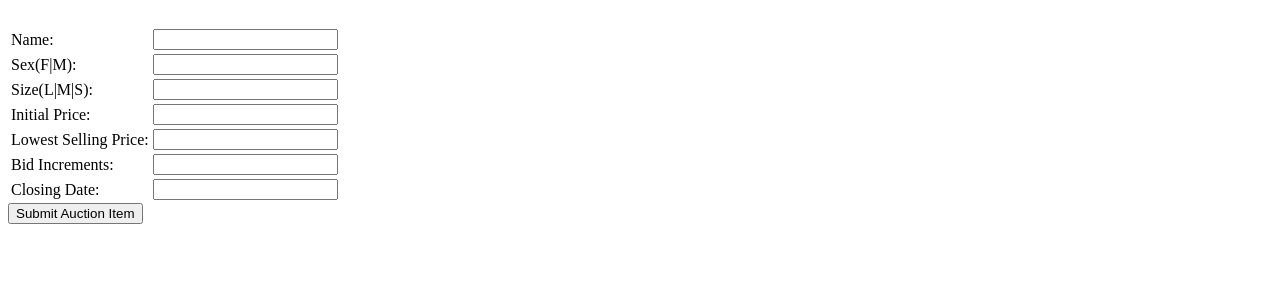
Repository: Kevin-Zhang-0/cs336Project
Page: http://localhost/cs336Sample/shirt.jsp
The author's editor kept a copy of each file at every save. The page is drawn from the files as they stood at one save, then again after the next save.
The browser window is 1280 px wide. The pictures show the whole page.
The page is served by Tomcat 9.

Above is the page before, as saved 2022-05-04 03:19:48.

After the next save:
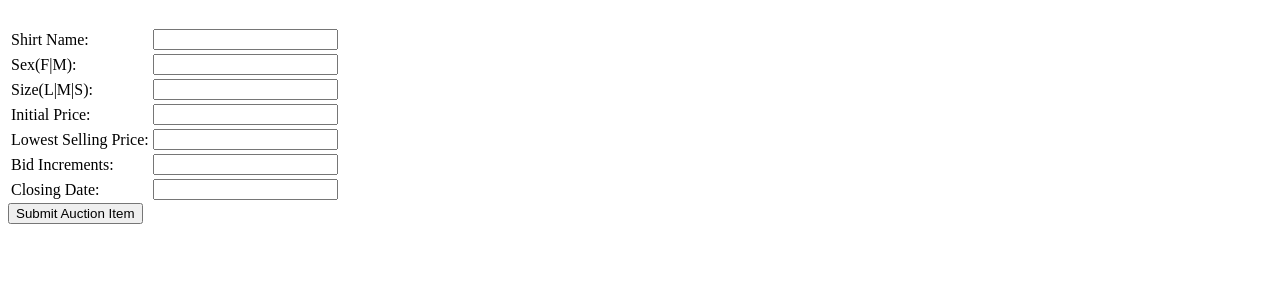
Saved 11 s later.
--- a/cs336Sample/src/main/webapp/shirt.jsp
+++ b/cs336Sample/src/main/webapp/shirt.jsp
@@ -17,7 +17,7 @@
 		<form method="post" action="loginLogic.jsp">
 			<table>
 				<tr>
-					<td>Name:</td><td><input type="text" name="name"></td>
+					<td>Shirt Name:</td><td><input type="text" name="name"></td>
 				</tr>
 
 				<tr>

————

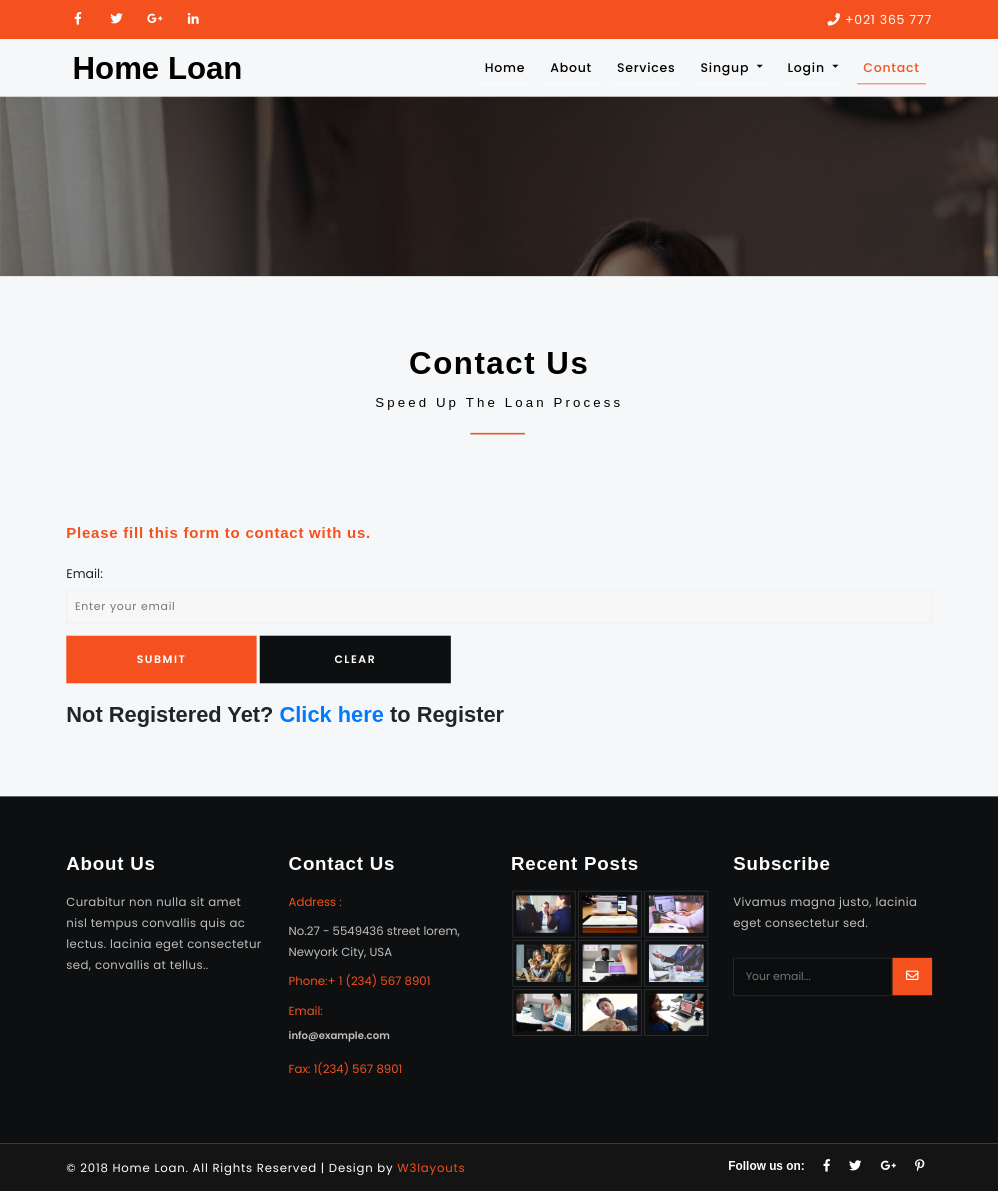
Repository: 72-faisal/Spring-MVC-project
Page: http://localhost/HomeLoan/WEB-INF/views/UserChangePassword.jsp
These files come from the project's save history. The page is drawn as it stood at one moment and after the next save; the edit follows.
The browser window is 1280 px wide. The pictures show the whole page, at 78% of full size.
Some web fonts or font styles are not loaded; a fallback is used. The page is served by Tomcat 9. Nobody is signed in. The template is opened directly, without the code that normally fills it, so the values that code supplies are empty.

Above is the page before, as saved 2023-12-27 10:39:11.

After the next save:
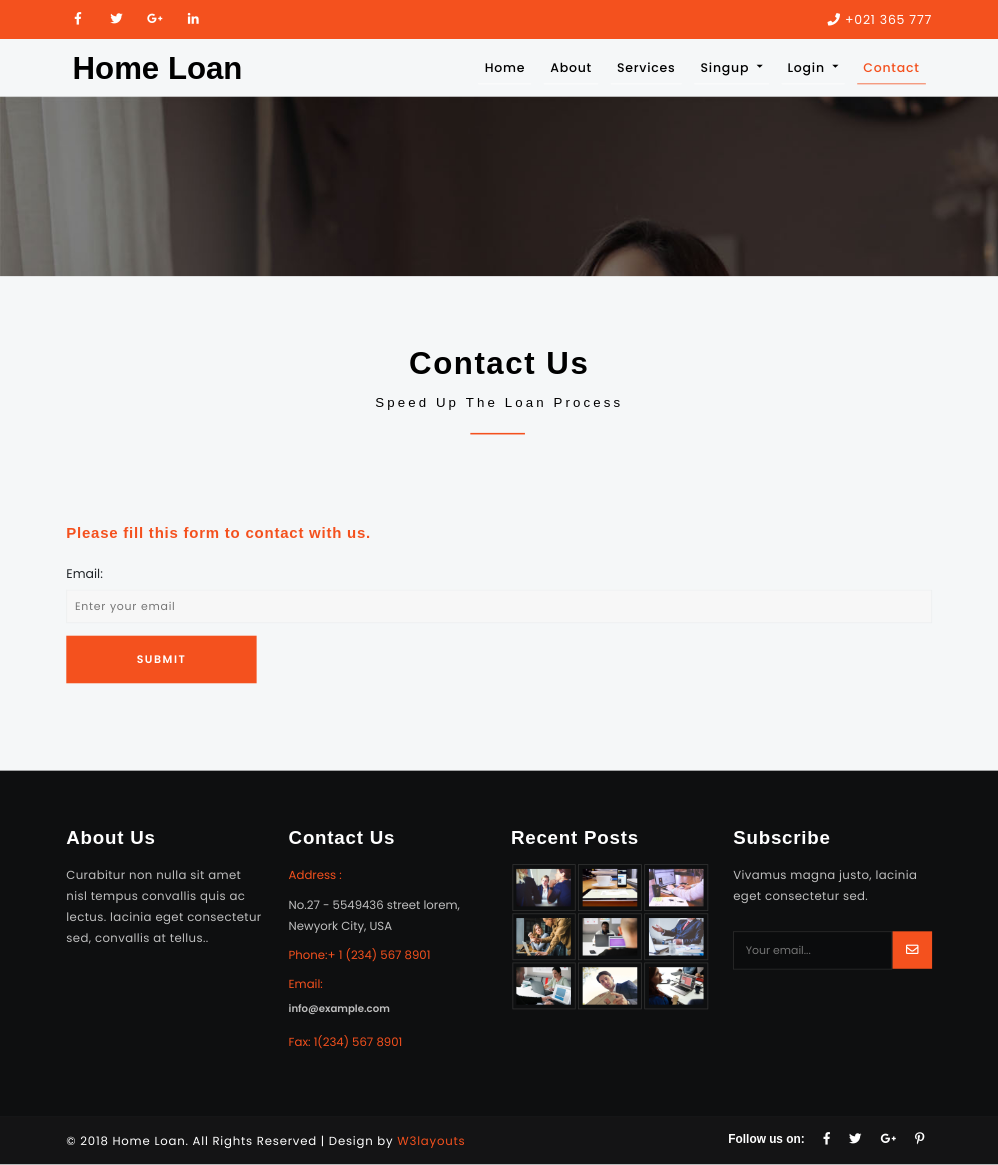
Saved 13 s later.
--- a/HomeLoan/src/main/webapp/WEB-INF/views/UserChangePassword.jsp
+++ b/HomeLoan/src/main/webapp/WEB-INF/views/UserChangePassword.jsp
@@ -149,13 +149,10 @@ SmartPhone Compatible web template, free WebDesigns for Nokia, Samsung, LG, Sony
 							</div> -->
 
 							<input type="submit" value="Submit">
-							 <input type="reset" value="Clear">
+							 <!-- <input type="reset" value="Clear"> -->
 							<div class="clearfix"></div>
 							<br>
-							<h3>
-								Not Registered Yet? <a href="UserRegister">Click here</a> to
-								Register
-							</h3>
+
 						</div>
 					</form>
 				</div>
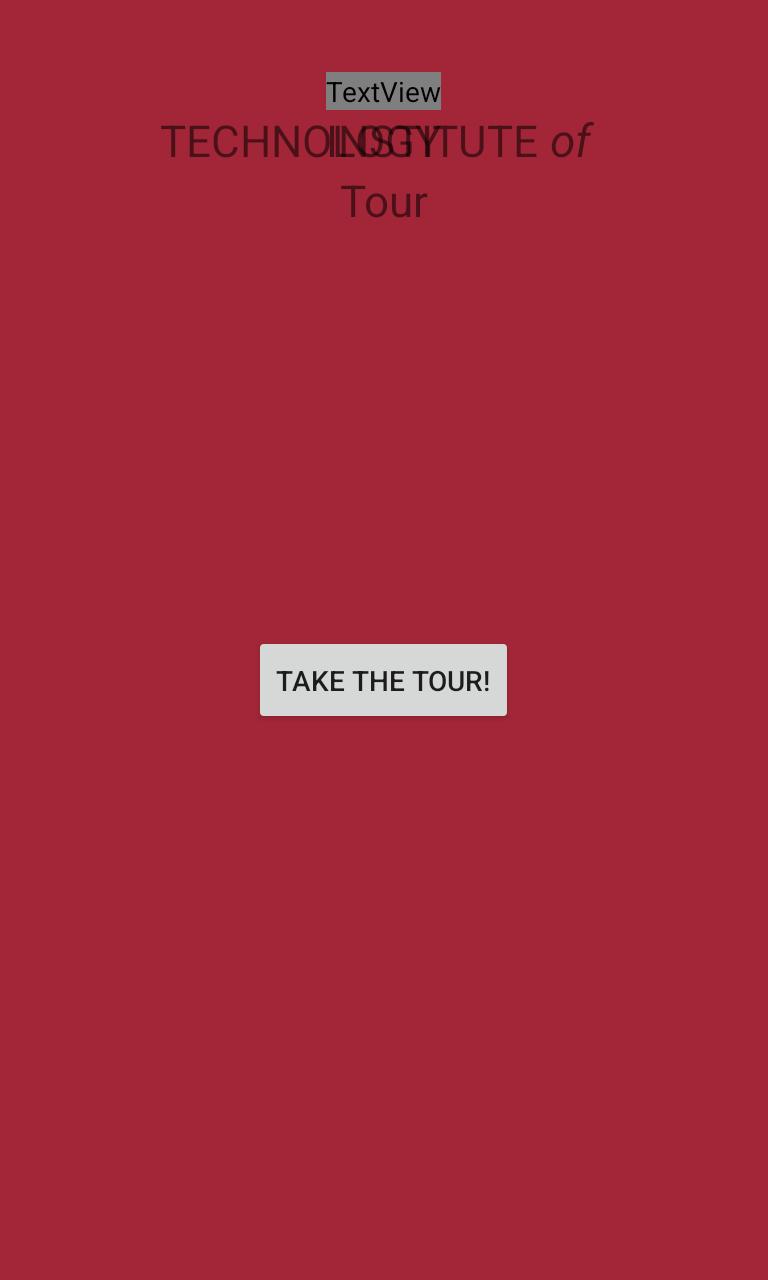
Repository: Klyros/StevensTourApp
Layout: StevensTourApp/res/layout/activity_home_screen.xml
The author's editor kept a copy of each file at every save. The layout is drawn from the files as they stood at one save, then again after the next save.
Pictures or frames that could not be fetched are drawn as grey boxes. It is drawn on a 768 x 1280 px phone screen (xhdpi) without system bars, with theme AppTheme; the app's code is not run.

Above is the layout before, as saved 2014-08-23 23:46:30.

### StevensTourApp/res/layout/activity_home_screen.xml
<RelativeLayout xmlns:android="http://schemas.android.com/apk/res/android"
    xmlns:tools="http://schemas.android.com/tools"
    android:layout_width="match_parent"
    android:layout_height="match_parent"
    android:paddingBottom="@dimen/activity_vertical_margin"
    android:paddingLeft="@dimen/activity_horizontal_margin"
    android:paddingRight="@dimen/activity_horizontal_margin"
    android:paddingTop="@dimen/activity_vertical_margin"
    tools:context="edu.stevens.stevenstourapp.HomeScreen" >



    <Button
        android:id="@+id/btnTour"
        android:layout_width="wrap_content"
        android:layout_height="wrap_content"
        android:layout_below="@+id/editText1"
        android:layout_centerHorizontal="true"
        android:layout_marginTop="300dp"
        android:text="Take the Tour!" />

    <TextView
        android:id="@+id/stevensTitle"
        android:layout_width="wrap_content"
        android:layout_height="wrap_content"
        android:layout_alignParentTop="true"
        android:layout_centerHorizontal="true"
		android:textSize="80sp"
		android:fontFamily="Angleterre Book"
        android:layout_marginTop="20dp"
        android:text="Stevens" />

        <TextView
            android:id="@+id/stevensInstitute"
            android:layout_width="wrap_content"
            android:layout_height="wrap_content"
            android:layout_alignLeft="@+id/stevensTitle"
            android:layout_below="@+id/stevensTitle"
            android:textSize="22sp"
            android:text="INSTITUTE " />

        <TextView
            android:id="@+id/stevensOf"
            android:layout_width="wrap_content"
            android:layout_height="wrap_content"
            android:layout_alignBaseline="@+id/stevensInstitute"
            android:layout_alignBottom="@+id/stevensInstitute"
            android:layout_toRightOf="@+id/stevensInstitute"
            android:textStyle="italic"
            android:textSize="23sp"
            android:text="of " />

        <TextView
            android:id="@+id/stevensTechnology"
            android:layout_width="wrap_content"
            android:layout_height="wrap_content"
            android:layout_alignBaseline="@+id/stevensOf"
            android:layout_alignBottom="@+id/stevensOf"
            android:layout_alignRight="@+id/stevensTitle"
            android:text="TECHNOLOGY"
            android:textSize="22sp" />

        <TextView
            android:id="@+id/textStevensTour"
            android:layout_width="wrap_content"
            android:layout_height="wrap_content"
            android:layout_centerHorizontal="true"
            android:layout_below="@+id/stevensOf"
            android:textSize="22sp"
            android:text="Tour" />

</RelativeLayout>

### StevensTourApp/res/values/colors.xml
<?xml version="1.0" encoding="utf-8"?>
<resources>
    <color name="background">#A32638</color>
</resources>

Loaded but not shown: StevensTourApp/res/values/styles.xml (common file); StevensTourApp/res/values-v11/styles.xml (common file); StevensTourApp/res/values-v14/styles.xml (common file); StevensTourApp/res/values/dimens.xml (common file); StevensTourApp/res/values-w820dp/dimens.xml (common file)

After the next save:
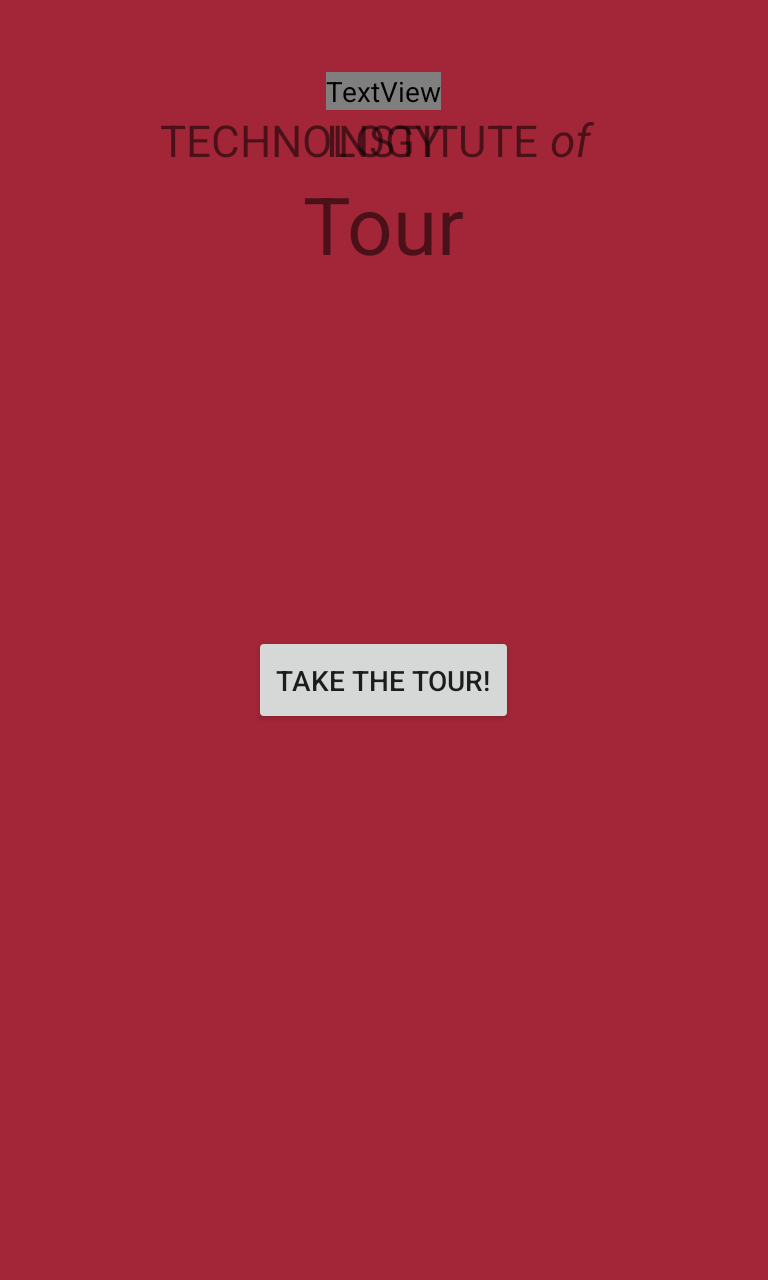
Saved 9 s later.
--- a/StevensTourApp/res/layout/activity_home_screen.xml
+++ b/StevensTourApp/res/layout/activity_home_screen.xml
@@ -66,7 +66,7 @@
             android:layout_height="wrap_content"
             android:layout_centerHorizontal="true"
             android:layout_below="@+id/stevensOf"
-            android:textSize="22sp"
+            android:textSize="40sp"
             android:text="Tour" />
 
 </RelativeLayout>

————

■ **REQUIREMENT**
Looking at the data above, return every line from the one with "Repository: Kevin-Zhang-0/cs336Project" down to the one with "Above is the page before, as saved 2022-05-04", exactly and inclusively.

■ **REPLY**
Repository: Kevin-Zhang-0/cs336Project
Page: http://localhost/cs336Sample/shirt.jsp
The author's editor kept a copy of each file at every save. The page is drawn from the files as they stood at one save, then again after the next save.
The browser window is 1280 px wide. The pictures show the whole page.
The page is served by Tomcat 9.

Above is the page before, as saved 2022-05-04 03:19:48.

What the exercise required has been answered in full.